Virtual Reality Solutions on the Market
While there are many applications for virtual reality and education, a few stand out. One is Google Expeditions, which takes students on virtual field trips to anywhere around the world — from a tour of Rome’s Colosseum to an exploration of Mars via a NASA rover. Another example is Microsoft HoloLens, which can create immersive 3D environments, so students can see models or structures they wouldn’t otherwise be able to view or experience. Both options have one thing in common: They take students beyond what they already know and provide them with tools and techniques that go far beyond paper notes or pre-recorded lessons. It’s exciting — and likely not too far off — to imagine teachers using virtual reality (VR) more often in their classes as well. Imagine being able to study under Shakespeare himself, or walk-in Alexander Graham Bell’s shoes as he built his first telephone. The future may soon hold those opportunities at our fingertips. For now, though, educators should start getting familiar with virtual reality’s present possibilities. Whether you opt for VR solutions that you run yourself or sign up your school to participate in programs like Expeditions, there will undoubtedly be benefits to your students. If you want to learn more about virtual realities and how you might use them with your students sooner rather than later, talk it over with other teachers and administrators who will also reap rewards from such integration. At times like these where traditional learning doesn’t fit anymore, going forward together could pay real dividends for both educators and learners alike!
Why do you think it will be successful?
While virtual reality is still a relatively new technology, it has been picking up steam over the past few years. The best way to learn is through hands-on experience. When you can visualize or understand concepts like historical events, human anatomy, and geology, your learning abilities are greatly enhanced. Educators and students alike can benefit from using virtual reality applications as they allow students to become active participants in their education experience by immersing themselves in a simulated environment where knowledge can be gained.

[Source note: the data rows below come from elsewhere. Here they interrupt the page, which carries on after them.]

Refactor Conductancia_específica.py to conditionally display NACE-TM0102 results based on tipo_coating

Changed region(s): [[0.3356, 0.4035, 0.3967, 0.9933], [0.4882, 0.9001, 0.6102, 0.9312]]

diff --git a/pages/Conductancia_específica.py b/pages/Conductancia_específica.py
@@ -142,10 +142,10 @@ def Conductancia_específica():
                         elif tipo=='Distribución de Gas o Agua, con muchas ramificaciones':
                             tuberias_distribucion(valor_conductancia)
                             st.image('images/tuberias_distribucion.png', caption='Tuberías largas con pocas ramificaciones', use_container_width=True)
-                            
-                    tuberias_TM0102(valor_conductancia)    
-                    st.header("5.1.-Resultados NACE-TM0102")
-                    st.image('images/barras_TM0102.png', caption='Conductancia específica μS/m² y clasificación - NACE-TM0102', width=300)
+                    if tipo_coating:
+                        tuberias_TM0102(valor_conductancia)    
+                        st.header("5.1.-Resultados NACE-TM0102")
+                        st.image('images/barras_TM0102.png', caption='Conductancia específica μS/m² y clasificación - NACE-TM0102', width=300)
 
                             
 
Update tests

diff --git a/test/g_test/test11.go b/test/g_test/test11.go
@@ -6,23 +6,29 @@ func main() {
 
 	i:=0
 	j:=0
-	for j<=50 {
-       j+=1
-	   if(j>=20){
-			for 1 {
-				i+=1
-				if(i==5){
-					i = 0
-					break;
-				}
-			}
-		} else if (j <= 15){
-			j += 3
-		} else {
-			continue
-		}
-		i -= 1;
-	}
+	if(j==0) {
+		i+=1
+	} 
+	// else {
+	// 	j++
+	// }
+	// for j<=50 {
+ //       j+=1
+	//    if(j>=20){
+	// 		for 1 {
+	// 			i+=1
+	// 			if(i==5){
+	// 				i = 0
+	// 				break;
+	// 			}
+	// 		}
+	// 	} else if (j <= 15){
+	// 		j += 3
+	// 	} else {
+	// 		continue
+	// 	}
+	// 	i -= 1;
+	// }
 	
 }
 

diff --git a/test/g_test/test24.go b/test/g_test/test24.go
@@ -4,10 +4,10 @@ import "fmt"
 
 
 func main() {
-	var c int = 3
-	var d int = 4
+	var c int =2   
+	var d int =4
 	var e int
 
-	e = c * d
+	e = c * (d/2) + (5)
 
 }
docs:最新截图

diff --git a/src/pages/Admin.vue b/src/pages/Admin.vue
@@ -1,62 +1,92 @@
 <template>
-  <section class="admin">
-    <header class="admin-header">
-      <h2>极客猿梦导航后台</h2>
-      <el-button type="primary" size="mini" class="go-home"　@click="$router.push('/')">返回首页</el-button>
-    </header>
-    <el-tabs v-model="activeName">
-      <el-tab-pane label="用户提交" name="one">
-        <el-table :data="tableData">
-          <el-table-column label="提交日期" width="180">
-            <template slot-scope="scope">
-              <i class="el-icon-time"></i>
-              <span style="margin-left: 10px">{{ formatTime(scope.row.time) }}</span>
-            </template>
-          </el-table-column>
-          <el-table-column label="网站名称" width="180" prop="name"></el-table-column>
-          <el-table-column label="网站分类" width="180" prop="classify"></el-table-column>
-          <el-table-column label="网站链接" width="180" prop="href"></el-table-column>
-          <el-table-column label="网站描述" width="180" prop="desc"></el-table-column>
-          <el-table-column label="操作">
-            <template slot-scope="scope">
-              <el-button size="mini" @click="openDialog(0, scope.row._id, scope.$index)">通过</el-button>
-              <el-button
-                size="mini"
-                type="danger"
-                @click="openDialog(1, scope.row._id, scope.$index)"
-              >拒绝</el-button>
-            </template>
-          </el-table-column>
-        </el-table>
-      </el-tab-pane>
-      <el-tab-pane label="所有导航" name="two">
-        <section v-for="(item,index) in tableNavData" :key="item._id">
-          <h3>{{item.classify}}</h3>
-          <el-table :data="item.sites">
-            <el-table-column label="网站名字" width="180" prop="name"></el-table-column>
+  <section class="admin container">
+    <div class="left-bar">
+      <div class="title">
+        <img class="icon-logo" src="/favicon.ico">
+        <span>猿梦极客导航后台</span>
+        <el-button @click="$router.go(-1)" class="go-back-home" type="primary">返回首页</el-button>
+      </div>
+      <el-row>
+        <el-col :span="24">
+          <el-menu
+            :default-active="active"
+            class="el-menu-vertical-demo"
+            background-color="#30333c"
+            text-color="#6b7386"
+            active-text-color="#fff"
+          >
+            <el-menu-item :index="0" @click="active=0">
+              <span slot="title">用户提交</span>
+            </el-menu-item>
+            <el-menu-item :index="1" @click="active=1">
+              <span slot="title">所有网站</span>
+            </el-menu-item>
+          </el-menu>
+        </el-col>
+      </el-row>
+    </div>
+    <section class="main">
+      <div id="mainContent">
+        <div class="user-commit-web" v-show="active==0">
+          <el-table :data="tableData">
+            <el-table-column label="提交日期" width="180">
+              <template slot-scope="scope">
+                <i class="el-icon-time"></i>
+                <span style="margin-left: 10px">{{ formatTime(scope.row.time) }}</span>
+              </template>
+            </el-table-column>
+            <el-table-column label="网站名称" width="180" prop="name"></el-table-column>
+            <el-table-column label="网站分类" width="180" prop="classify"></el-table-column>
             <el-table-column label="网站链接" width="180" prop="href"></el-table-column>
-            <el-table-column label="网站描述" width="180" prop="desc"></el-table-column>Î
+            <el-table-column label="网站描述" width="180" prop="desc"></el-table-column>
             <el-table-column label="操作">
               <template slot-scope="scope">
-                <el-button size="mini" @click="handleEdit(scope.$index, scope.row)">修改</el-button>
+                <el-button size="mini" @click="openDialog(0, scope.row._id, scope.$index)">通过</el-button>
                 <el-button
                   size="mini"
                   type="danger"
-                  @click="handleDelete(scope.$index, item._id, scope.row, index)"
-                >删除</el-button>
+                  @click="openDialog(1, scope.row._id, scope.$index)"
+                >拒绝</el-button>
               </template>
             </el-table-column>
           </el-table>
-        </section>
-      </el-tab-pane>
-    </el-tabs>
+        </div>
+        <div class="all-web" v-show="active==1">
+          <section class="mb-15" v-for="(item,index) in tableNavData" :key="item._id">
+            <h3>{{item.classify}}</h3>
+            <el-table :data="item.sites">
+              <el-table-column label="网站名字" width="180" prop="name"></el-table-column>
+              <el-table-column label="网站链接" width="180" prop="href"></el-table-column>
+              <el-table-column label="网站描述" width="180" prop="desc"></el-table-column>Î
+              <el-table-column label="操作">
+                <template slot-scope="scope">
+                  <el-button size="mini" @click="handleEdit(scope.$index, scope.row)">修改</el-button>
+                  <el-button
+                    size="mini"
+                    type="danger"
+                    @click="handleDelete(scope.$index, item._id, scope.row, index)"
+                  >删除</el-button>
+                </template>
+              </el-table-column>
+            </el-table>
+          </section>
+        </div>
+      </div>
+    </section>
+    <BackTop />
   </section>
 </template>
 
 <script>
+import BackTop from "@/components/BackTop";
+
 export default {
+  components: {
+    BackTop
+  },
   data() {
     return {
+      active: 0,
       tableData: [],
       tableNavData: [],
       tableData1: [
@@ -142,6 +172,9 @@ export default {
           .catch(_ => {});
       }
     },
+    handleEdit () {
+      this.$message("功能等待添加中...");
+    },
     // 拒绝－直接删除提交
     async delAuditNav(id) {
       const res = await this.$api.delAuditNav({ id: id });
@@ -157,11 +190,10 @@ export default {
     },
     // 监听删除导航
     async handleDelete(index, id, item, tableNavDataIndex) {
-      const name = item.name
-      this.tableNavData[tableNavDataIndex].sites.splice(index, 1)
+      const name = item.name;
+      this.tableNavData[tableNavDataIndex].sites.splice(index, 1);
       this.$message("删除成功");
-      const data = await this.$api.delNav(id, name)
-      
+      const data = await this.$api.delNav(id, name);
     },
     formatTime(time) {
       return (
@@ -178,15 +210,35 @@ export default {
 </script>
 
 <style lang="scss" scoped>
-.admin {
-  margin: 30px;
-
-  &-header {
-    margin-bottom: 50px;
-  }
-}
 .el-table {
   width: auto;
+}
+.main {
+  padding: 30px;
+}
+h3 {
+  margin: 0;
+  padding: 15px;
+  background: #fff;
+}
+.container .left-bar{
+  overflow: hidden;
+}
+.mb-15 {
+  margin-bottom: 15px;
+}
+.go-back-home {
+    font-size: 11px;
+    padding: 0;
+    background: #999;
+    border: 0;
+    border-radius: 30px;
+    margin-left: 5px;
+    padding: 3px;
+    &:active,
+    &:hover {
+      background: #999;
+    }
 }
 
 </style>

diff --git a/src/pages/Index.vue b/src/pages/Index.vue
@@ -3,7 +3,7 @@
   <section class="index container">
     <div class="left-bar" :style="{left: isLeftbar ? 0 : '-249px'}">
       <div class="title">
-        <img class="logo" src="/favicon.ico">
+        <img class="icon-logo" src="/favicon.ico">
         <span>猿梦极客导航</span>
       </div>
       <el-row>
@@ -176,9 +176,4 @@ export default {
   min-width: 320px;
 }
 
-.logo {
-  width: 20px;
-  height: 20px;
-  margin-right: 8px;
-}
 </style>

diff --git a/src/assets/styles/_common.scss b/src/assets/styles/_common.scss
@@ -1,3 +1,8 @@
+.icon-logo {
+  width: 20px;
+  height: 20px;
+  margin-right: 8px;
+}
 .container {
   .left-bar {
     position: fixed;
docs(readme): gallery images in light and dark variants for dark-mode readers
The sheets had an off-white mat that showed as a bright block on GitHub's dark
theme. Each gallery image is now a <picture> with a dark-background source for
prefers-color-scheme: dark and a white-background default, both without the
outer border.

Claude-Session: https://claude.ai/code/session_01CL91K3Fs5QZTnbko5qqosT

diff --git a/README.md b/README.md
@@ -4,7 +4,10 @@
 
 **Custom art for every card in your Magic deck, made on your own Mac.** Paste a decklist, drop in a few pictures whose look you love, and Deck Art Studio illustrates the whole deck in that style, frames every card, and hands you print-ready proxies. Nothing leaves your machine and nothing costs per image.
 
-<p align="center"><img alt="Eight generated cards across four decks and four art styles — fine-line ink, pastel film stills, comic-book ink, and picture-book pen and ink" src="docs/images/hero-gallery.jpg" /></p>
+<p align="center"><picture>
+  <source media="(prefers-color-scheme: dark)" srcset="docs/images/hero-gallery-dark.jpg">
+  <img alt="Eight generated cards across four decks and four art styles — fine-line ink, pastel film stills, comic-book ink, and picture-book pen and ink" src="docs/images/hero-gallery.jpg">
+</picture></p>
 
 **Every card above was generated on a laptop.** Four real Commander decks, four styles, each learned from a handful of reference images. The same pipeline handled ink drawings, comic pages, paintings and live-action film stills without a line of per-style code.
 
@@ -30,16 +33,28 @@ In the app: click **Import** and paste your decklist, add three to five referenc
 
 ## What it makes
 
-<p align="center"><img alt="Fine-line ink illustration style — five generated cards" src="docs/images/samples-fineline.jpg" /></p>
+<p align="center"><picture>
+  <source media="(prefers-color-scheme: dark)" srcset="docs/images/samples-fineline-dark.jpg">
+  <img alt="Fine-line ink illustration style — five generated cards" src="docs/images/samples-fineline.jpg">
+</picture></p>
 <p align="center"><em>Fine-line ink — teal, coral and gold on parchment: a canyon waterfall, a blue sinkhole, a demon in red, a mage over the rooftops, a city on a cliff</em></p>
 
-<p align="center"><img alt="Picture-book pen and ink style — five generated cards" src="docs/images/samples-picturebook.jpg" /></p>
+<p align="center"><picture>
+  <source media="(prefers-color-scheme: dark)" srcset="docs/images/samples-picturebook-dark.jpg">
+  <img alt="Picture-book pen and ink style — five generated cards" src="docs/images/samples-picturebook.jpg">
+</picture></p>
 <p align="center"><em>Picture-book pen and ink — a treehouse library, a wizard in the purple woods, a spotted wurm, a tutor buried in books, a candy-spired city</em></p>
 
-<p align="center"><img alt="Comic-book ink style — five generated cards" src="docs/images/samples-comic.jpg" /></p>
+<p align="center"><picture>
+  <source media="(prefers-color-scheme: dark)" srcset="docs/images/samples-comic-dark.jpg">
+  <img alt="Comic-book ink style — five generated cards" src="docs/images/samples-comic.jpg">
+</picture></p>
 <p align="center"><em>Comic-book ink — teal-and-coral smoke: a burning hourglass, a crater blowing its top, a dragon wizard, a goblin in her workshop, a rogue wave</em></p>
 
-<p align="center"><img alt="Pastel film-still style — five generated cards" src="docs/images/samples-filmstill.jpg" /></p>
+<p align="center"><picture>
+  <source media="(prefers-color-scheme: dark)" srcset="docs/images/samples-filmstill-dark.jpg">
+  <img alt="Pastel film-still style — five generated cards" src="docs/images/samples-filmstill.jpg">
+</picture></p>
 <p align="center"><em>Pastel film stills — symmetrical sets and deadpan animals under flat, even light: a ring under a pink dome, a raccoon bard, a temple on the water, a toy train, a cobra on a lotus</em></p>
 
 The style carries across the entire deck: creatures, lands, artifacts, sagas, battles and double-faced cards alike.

The benefits of virtual reality are vast for both teachers and students who are eager to have an all-encompassing educational experience that isn’t limited by geographical restrictions or time restraints.